What this task involves |
Begin at the line below that has "Before and after one commit to Tomb-JX/JustiLawAI, a" and stop after the line that has "Also changed, not shown: 2 other files.". Please restate only those lines, word for word.

Difference listings |
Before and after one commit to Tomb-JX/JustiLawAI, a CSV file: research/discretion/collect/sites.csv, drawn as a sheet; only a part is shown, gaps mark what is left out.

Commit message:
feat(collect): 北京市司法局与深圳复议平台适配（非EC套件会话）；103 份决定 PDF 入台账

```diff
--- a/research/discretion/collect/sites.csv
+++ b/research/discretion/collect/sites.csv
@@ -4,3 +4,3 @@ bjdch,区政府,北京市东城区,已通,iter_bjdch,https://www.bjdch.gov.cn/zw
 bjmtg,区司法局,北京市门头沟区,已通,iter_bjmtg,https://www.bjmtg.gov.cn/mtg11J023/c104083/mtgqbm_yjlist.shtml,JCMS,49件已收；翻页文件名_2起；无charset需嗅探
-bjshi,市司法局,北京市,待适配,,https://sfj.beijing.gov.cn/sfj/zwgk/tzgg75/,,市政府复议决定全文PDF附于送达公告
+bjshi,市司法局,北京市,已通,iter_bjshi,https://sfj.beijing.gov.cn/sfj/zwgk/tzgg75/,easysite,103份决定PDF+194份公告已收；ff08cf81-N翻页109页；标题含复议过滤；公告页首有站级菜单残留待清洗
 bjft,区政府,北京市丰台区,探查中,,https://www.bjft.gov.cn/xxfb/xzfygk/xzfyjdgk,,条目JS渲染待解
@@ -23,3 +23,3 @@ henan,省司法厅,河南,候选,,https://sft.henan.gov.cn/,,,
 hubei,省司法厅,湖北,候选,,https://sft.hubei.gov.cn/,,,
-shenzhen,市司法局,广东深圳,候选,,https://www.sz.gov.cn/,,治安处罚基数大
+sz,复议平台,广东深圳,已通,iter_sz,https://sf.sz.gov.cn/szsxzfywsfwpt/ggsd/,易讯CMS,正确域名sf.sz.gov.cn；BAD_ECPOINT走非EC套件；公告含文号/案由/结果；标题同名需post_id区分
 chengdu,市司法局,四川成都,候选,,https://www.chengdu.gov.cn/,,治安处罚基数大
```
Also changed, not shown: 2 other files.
---
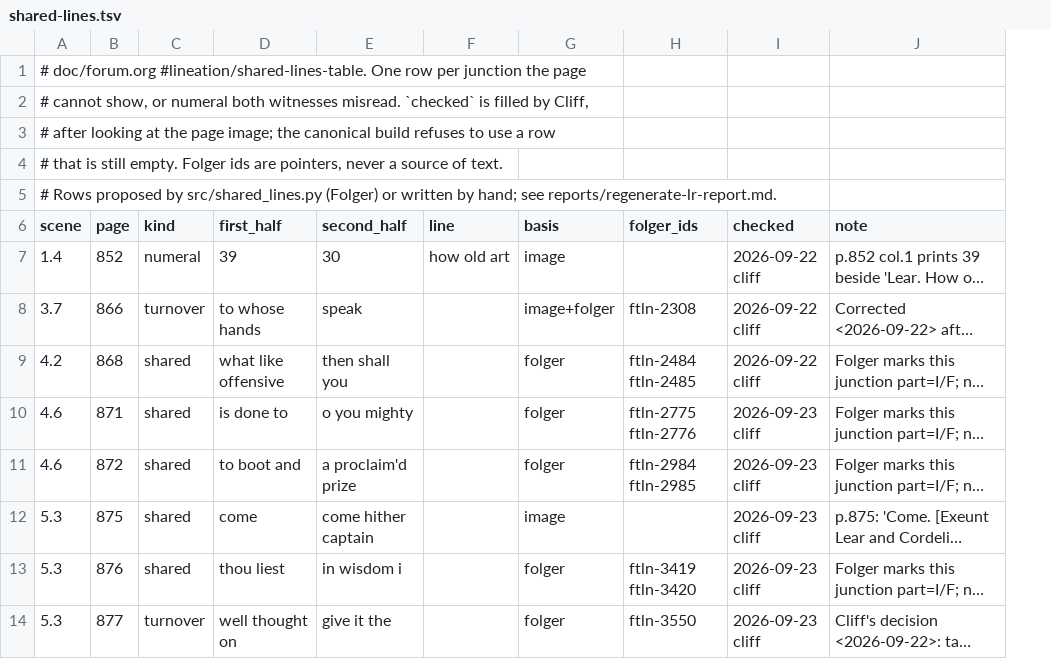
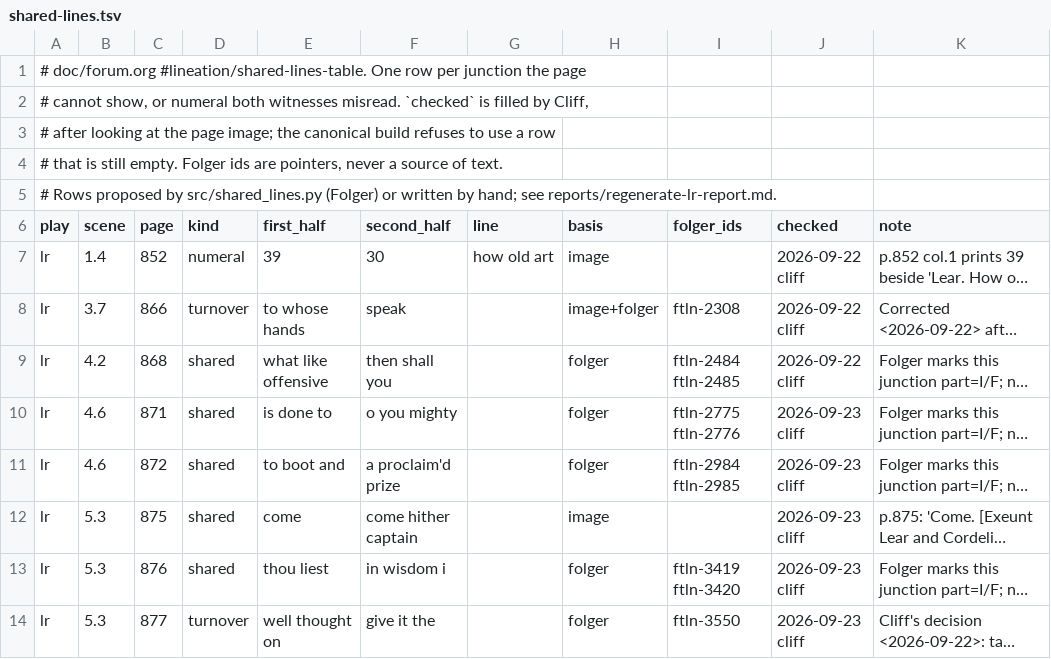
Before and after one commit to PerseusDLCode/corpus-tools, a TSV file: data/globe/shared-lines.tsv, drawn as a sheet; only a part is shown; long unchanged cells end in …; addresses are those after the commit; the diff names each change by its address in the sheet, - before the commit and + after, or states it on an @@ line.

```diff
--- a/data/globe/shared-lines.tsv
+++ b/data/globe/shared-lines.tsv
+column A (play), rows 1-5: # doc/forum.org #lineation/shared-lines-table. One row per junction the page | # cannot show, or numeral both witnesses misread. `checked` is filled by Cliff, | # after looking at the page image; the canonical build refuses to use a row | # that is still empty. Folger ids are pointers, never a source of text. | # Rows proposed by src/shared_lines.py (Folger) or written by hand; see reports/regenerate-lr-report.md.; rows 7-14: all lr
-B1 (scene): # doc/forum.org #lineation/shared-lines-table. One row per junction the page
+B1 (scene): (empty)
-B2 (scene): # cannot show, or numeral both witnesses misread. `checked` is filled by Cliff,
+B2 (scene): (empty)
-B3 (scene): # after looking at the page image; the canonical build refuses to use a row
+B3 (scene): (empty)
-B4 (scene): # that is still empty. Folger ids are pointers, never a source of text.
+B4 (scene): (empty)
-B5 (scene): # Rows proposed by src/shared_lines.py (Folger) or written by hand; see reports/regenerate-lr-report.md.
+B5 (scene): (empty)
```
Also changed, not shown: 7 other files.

Task answer |
Before and after one commit to Tomb-JX/JustiLawAI, a CSV file: research/discretion/collect/sites.csv, drawn as a sheet; only a part is shown, gaps mark what is left out.

Commit message:
feat(collect): 北京市司法局与深圳复议平台适配（非EC套件会话）；103 份决定 PDF 入台账

```diff
--- a/research/discretion/collect/sites.csv
+++ b/research/discretion/collect/sites.csv
@@ -4,3 +4,3 @@ bjdch,区政府,北京市东城区,已通,iter_bjdch,https://www.bjdch.gov.cn/zw
 bjmtg,区司法局,北京市门头沟区,已通,iter_bjmtg,https://www.bjmtg.gov.cn/mtg11J023/c104083/mtgqbm_yjlist.shtml,JCMS,49件已收；翻页文件名_2起；无charset需嗅探
-bjshi,市司法局,北京市,待适配,,https://sfj.beijing.gov.cn/sfj/zwgk/tzgg75/,,市政府复议决定全文PDF附于送达公告
+bjshi,市司法局,北京市,已通,iter_bjshi,https://sfj.beijing.gov.cn/sfj/zwgk/tzgg75/,easysite,103份决定PDF+194份公告已收；ff08cf81-N翻页109页；标题含复议过滤；公告页首有站级菜单残留待清洗
 bjft,区政府,北京市丰台区,探查中,,https://www.bjft.gov.cn/xxfb/xzfygk/xzfyjdgk,,条目JS渲染待解
@@ -23,3 +23,3 @@ henan,省司法厅,河南,候选,,https://sft.henan.gov.cn/,,,
 hubei,省司法厅,湖北,候选,,https://sft.hubei.gov.cn/,,,
-shenzhen,市司法局,广东深圳,候选,,https://www.sz.gov.cn/,,治安处罚基数大
+sz,复议平台,广东深圳,已通,iter_sz,https://sf.sz.gov.cn/szsxzfywsfwpt/ggsd/,易讯CMS,正确域名sf.sz.gov.cn；BAD_ECPOINT走非EC套件；公告含文号/案由/结果；标题同名需post_id区分
 chengdu,市司法局,四川成都,候选,,https://www.chengdu.gov.cn/,,治安处罚基数大
```
Also changed, not shown: 2 other files.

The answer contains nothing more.